### Re: Symbolic pi and function evaluations

by Paul Pearson -
Number of replies: 0
Hi Alex,

I'm not sure that it is documented anywhere.  During our MAA PREP workshop on authoring problems in WebWork, Davide Cervone said that every answer blank should have a unique MathObject associated to it.  Here's my understanding of how answer blanks work and the rationale behind Davide's statement:

1. Answer blanks are either created by \{ ans_rule() \} in a BEGIN_TEXT / END_TEXT block or by [____] in a BEGIN_PGML / END_PGML block.

2. In html mode, every answer blank generates html source code that includes a form input box with a unique name such as AnSwEr0001 that is automatically generated (it is also possible to manually generate the name, but that's rarely done).

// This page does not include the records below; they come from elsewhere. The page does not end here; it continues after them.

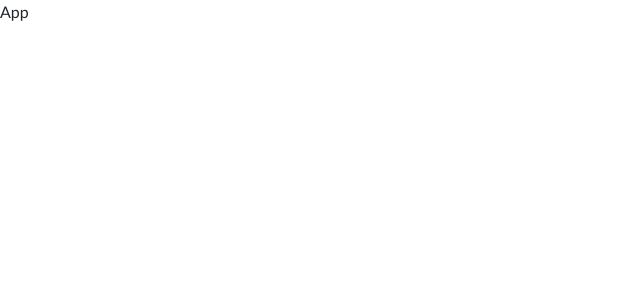
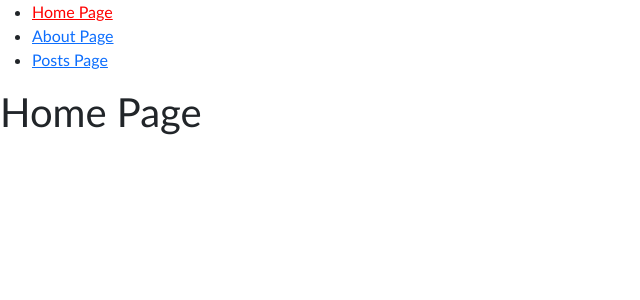
Before and after one commit to Marcucci-Francesco/react-router, a React (Vite) app: page / in a window 1280 px wide. Shown: the top 300 px of the page, without its empty margins (0-640 px from the left). Built offline with nearby package versions, Linux system fonts and the light colour scheme.

Commit message:
feat: add project with react router dom, three pages, navbar, layout, active class

```diff
--- a/package.json
+++ b/package.json
@@ -12,7 +12,8 @@
   "dependencies": {
     "bootstrap": "^5.3.3",
     "react": "^18.3.1",
-    "react-dom": "^18.3.1"
+    "react-dom": "^18.3.1",
+    "react-router-dom": "^7.1.3"
   },
   "devDependencies": {
     "@eslint/js": "^9.17.0",
--- a/src/App.jsx
+++ b/src/App.jsx
@@ -1,9 +1,21 @@
-import React from 'react'
+import { BrowserRouter, Routes, Route } from 'react-router-dom';
+import HomePages from './pages/HomePages';
+import AboutPages from './pages/AboutPages';
+import PostsPages from './pages/PostsPages';
+import DefaultLayout from './layouts/DefaultLayout';
 
 const App = () => {
   return (
-    <div>App</div>
+    <BrowserRouter>
+      <Routes>
+        <Route Component={DefaultLayout}>
+          <Route path='/' Component={HomePages} />
+          <Route path='/chi siamo' Component={AboutPages} />
+          <Route path='/posts' Component={PostsPages} />
+        </Route>
+      </Routes>
+    </BrowserRouter>
   )
 }
 
-export default App
+export default App;
--- /dev/null
+++ b/src/components/MainNav.jsx
@@ -0,0 +1,21 @@
+import { NavLink } from 'react-router-dom';
+
+const MainNav = () => {
+  return (
+    <nav>
+      <ul>
+        <li>
+          <NavLink to='/'>Home Page</NavLink>
+        </li>
+        <li>
+          <NavLink to='/chi siamo'>About Page</NavLink>
+        </li>
+        <li>
+          <NavLink to='/posts'>Posts Page</NavLink>
+        </li>
+      </ul>
+    </nav>
+  )
+}
+
+export default MainNav
--- a/src/layouts/DefaultLayout.jsx
+++ b/src/layouts/DefaultLayout.jsx
@@ -0,0 +1,18 @@
+import { Outlet } from 'react-router-dom'
+import MainNav from '../components/MainNav';
+
+
+const DefaultLayout = () => {
+  return (
+    <>
+      <header>
+        <MainNav />
+      </header>
+      <main>
+        <Outlet />
+      </main>
+    </>
+  )
+}
+
+export default DefaultLayout
--- a/src/pages/AboutPages.jsx
+++ b/src/pages/AboutPages.jsx
@@ -1,6 +1,8 @@
 const AboutPages = () => {
   return (
-    <h1>About Page</h1>
+    <>
+      <h1>About Page</h1>
+    </>
   )
 }
 
--- a/src/pages/HomePages.jsx
+++ b/src/pages/HomePages.jsx
@@ -1,6 +1,8 @@
 const HomePages = () => {
   return (
-    <h1>Home Page</h1>
+    <>
+      <h1>Home Page</h1>
+    </>
   )
 }
 
--- a/src/pages/PostsPages.jsx
+++ b/src/pages/PostsPages.jsx
@@ -1,6 +1,8 @@
 const PostsPages = () => {
   return (
-    <h1>Posts Page</h1>
+    <>
+      <h1>Posts Page</h1>
+    </>
   )
 }
 
```
Also changed, not shown: 1 other file (tests, documents, lock files or other folders).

3. Best PG coding practices (as established by Davide Cervone) say that every answer blank should have a MathObject associated to it.  For instance, the MathObject $answer1 = Compute("sin(x)"); can be associated with an answer blank using \{$answer1->ans_rule() \} in a BEGIN_TEXT / END_TEXT block or by using [_____]{$answer1} in a BEGIN_PGML / END_PGML block. Doing this assures that the student answer typed into the html form input box is associated with the MathObject$answer1 because the student answer becomes part of the "data" of the object $answer1. 4. When the student enters their answer in the html form input box and clicks "Submit Answers", WeBWorK needs to take the student answer from the html form and route it to the proper answer checker. In PGML, this is done entirely by the code [____]{$answer1}, so a PGML problem author does not need to do anything additional.

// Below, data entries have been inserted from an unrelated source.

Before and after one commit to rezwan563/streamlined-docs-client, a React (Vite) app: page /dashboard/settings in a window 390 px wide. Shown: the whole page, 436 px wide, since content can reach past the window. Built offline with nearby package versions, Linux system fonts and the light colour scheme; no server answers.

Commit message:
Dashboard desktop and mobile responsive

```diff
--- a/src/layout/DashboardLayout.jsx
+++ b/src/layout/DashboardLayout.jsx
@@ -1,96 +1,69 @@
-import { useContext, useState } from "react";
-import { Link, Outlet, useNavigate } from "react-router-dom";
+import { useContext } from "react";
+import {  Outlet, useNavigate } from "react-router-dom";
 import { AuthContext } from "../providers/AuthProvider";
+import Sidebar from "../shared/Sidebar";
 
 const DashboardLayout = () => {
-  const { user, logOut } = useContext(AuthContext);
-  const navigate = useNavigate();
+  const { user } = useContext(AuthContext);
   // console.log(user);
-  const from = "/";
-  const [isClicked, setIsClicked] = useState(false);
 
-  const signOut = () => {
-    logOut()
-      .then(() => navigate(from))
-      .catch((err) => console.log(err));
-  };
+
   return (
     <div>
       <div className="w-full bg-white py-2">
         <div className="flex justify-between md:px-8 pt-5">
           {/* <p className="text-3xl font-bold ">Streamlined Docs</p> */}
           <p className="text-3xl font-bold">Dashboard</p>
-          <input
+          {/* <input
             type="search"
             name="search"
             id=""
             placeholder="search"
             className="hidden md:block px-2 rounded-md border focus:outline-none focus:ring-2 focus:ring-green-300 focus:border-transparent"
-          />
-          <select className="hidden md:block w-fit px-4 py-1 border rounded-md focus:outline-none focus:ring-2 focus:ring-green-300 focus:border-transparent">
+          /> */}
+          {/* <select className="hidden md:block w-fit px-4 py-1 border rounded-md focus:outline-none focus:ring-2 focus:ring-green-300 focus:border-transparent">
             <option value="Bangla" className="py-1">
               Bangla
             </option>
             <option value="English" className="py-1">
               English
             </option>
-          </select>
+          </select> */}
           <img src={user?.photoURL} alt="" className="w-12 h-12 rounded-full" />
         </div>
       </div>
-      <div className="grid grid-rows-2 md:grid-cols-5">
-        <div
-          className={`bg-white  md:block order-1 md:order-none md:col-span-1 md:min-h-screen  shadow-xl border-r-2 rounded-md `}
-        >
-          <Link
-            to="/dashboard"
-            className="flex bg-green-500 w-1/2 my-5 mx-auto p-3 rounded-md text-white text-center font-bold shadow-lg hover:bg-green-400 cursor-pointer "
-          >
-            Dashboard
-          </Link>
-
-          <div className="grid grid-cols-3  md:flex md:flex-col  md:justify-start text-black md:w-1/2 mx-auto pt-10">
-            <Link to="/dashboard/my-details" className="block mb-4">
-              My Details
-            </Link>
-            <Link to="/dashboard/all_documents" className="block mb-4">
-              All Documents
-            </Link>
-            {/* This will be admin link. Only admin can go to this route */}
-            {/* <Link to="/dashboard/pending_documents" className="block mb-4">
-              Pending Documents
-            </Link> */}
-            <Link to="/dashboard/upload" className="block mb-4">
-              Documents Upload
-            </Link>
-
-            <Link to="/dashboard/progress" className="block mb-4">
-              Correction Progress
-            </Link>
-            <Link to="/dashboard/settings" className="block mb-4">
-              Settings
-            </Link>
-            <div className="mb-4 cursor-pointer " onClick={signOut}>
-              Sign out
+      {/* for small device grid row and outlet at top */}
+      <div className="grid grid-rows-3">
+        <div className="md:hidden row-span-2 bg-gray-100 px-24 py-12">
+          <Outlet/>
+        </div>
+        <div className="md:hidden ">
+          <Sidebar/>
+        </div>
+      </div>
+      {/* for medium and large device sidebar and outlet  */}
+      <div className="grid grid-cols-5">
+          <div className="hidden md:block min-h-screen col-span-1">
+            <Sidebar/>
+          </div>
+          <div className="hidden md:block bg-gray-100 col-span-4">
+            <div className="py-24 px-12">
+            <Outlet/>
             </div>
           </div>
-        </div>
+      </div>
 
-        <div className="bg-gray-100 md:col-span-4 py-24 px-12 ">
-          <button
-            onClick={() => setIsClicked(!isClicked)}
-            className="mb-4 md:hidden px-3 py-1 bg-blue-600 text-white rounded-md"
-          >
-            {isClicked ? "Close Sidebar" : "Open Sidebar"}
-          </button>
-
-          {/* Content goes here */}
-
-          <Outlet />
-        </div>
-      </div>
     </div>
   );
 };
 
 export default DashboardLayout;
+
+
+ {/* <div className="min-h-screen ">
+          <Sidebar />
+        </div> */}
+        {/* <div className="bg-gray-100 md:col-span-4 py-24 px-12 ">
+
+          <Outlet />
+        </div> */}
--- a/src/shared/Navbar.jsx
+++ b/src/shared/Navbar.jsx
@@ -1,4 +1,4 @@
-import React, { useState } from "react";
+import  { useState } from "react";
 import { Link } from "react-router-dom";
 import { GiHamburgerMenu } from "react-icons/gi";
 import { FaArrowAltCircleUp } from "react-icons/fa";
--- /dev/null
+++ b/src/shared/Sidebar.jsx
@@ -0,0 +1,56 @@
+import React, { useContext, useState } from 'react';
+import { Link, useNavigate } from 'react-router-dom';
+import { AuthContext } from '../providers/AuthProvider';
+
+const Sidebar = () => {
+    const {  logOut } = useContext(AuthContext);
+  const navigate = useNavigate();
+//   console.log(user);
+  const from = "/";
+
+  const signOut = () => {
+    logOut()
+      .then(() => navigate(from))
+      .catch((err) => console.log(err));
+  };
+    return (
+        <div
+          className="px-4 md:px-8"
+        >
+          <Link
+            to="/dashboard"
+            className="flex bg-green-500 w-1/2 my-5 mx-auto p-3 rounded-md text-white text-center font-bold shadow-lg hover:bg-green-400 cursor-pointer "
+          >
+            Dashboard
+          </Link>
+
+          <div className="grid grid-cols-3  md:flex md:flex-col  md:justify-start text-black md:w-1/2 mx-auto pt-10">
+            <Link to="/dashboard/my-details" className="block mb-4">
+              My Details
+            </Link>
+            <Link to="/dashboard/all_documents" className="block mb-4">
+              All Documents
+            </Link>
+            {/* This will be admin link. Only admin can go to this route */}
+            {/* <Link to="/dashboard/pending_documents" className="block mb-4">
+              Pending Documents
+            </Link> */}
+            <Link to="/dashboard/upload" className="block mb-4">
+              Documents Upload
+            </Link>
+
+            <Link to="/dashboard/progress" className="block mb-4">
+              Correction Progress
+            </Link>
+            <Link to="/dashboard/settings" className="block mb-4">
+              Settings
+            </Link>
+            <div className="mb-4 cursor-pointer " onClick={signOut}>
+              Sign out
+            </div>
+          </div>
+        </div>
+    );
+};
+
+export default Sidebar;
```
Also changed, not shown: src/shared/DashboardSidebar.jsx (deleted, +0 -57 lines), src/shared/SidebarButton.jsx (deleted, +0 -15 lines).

In non-PGML, the problem author has to include both \{ $answer1->ans_rule() \} to create the answer blank and also ANS($answer1->cmp() ); after the BEGIN_TEXT / END_TEXT block to do answer checking.  In non-PGML, the order in which the answer blanks are created should be the same as the order in which the answers are checked.  By using $answer1->ans_rule(), the student answer becomes part of the "data" in the object$answer1, and the answer comparison method $answer1->cmp() can easily access that "data" in the object$answer1, i.e., the method ->cmp() can easily get the student answer from the data stored in \$answer1 by the method ->ans_rule().

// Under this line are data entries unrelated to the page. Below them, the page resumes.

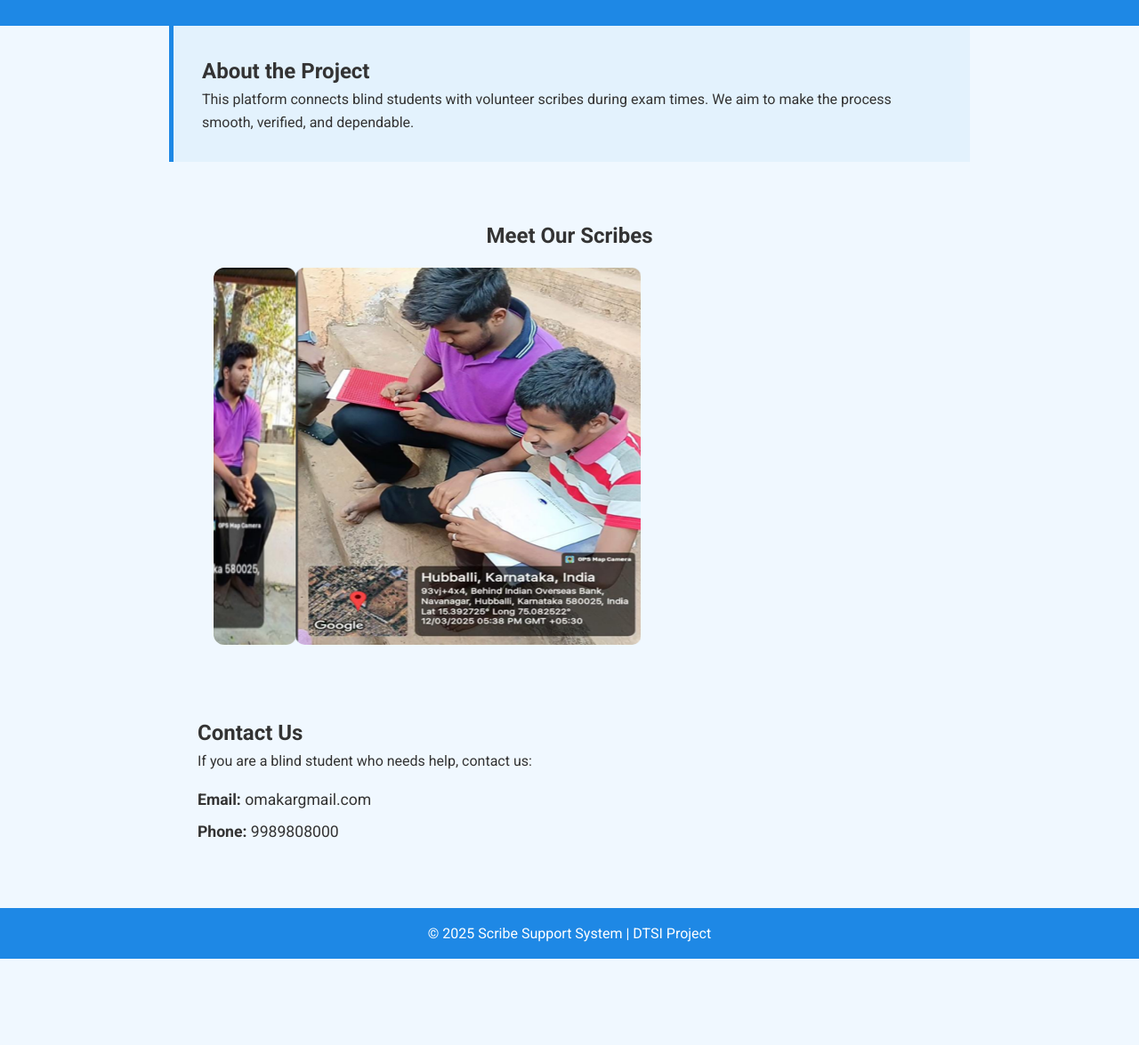
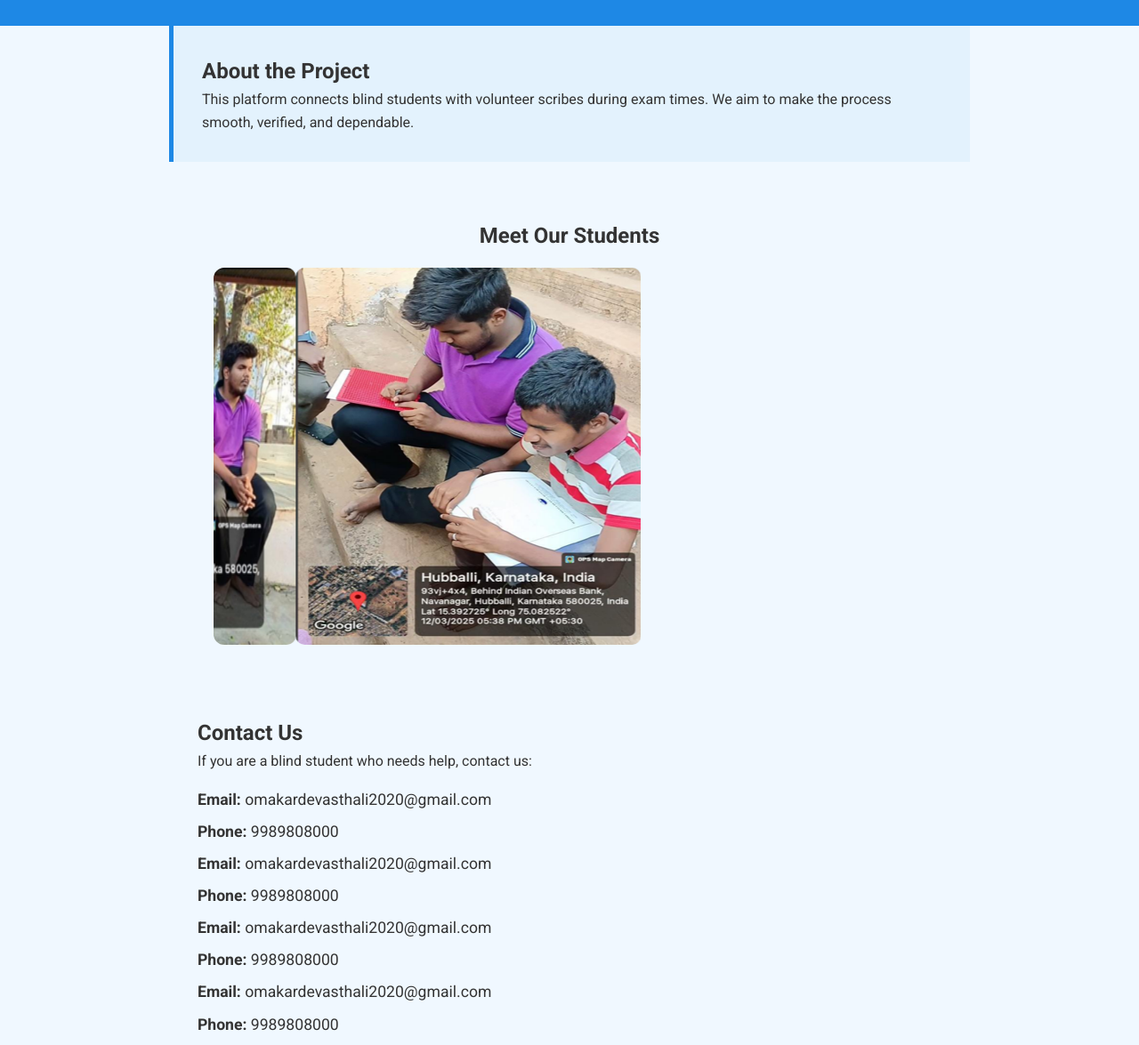
Before and after one commit to Omkar-J-Devasthali/blindstudent, a plain HTML site: page index.html in a window 1280 px wide. Shown: the part 125-1300 px from the top of the page at 89% size. Before the commit the page ends 1203 px from the top, so only its background shows below. Drawn offline with Linux system fonts and the light colour scheme.

Commit message:
Update index.html

```diff
--- a/index.html
+++ b/index.html
@@ -20,7 +20,7 @@
   </section>
 
   <section class="carousel">
-    <h2>Meet Our Scribes</h2>
+    <h2>Meet Our Students</h2>
     <div class="slider">
       <div class="slides">
         <img src="Picture1.png" alt="Scribe 1">
@@ -35,11 +35,16 @@
     <h2>Contact Us</h2>
     <p>If you are a blind student who needs help, contact us:</p>
     <ul>
-      <li><strong>Email:</strong> omakargmail.com</li>
+      <li><strong>Email:</strong> omakardevasthali2020@gmail.com</li>
+      <li><strong>Phone:</strong> 9989808000</li>
+      <li><strong>Email:</strong> omakardevasthali2020@gmail.com</li>
+      <li><strong>Phone:</strong> 9989808000</li>
+      <li><strong>Email:</strong> omakardevasthali2020@gmail.com</li>
+      <li><strong>Phone:</strong> 9989808000</li>
+      <li><strong>Email:</strong> omakardevasthali2020@gmail.com</li>
       <li><strong>Phone:</strong> 9989808000</li>
     </ul>
   </section>
-
   <footer>
     <p>© 2025 Scribe Support System | DTSI Project</p>
   </footer>
```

5. Why should every answer blank have a unique MathObject answer?  It's so that the pipeline that connects the correct answer with the student answer and the answer checker does not get broken.  I think it's intuitively clear that having a bijective correspondence between MathObjects that are the correct answers and the answer blanks is a good idea.  It's also clear that implementing this bijective correspondence in Perl should be done using a pipeline that preserves the bijective correspondence.  In short, every answer blank should have a unique MathObject associated to it.
I'm sure there's a better (more concise and clearer) technical answer that Davide Cervone could give.  If "Euler is the master of us all" in the realm of mathematics, then the same could be said of Davide in the realm of WeBWorK (and MathJax, and ...).

Best regards,

Paul Pearson